* [Exercise directions]: The only thing to send back is the number of lines below that hold the string "News".

* [Available data]:
Segment Open

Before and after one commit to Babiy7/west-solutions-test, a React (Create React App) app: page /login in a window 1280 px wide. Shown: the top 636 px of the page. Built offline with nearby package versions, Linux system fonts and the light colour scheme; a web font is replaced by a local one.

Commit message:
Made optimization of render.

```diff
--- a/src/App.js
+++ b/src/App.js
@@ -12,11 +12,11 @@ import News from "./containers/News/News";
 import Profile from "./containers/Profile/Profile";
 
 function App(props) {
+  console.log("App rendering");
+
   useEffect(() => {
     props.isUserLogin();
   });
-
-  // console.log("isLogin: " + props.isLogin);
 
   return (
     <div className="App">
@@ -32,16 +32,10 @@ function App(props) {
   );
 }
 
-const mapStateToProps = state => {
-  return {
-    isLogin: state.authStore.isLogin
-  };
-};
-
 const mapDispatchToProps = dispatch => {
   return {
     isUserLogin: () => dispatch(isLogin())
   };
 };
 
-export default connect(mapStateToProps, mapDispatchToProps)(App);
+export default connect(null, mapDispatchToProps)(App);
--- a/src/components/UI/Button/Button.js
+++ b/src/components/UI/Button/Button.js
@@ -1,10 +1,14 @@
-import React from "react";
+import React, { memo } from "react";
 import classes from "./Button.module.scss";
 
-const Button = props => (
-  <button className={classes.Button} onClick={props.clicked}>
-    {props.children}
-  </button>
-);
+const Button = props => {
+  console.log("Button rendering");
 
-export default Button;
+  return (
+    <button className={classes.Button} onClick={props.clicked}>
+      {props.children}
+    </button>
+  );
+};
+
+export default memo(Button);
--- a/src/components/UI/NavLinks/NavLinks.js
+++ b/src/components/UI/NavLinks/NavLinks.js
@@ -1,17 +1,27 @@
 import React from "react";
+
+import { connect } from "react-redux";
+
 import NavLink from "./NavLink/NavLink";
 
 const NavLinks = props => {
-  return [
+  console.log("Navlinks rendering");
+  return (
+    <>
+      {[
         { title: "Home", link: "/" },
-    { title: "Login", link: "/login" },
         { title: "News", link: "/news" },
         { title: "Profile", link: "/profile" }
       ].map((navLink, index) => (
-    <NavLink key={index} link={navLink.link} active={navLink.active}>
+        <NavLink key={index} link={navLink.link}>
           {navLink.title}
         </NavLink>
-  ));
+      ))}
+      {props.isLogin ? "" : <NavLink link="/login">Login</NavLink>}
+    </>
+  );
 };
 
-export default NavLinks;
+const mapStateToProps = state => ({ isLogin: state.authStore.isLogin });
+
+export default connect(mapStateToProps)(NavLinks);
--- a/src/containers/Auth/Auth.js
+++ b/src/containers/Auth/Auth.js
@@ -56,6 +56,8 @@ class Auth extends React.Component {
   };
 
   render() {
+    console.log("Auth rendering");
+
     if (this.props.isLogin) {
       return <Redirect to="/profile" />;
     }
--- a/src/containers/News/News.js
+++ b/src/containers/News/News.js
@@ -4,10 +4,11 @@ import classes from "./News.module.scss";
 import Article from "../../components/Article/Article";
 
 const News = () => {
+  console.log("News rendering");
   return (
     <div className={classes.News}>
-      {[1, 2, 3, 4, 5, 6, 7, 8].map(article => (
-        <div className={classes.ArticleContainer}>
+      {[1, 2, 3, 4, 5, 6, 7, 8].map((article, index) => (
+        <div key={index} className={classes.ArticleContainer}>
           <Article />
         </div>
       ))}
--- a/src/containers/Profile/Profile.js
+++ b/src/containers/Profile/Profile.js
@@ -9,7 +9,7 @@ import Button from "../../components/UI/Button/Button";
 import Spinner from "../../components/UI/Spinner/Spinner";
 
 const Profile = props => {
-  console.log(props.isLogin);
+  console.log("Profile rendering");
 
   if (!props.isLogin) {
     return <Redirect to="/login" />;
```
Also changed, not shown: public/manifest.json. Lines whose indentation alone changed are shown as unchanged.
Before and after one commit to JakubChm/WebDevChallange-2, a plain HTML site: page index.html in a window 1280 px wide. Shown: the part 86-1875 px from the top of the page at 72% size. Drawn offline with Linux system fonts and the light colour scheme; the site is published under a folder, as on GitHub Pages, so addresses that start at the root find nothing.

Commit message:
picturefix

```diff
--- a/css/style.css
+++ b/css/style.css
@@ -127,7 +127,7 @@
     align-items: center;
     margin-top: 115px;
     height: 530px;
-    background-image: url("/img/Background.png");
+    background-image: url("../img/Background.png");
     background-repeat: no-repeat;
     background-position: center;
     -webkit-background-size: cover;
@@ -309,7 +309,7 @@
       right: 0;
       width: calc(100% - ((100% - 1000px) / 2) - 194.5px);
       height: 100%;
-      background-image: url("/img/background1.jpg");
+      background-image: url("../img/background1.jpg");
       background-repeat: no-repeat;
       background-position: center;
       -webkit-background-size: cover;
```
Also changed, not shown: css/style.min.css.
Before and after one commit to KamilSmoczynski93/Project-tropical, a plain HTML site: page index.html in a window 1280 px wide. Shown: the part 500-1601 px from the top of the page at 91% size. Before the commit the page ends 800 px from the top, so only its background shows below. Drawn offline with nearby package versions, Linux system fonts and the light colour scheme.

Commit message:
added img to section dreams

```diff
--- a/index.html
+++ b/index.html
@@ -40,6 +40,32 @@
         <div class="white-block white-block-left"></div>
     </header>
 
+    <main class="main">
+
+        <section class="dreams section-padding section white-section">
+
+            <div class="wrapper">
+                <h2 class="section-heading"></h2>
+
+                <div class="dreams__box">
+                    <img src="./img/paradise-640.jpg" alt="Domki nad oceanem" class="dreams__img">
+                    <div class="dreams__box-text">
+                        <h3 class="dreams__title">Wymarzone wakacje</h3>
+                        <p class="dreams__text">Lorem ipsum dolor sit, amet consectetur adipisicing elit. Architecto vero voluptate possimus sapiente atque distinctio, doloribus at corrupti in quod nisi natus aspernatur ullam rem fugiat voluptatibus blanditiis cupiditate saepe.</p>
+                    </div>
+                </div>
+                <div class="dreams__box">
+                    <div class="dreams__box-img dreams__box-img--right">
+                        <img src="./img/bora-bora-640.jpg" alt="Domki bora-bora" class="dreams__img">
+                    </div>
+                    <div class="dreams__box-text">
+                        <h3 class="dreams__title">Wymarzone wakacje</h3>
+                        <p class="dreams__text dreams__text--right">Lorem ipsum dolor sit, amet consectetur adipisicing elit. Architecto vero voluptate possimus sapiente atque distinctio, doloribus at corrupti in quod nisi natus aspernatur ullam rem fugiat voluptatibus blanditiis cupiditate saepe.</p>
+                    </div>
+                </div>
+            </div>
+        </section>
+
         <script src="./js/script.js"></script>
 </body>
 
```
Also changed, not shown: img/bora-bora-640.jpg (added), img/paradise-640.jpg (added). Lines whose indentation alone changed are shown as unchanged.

Segment Closed

* [Answer space]: 8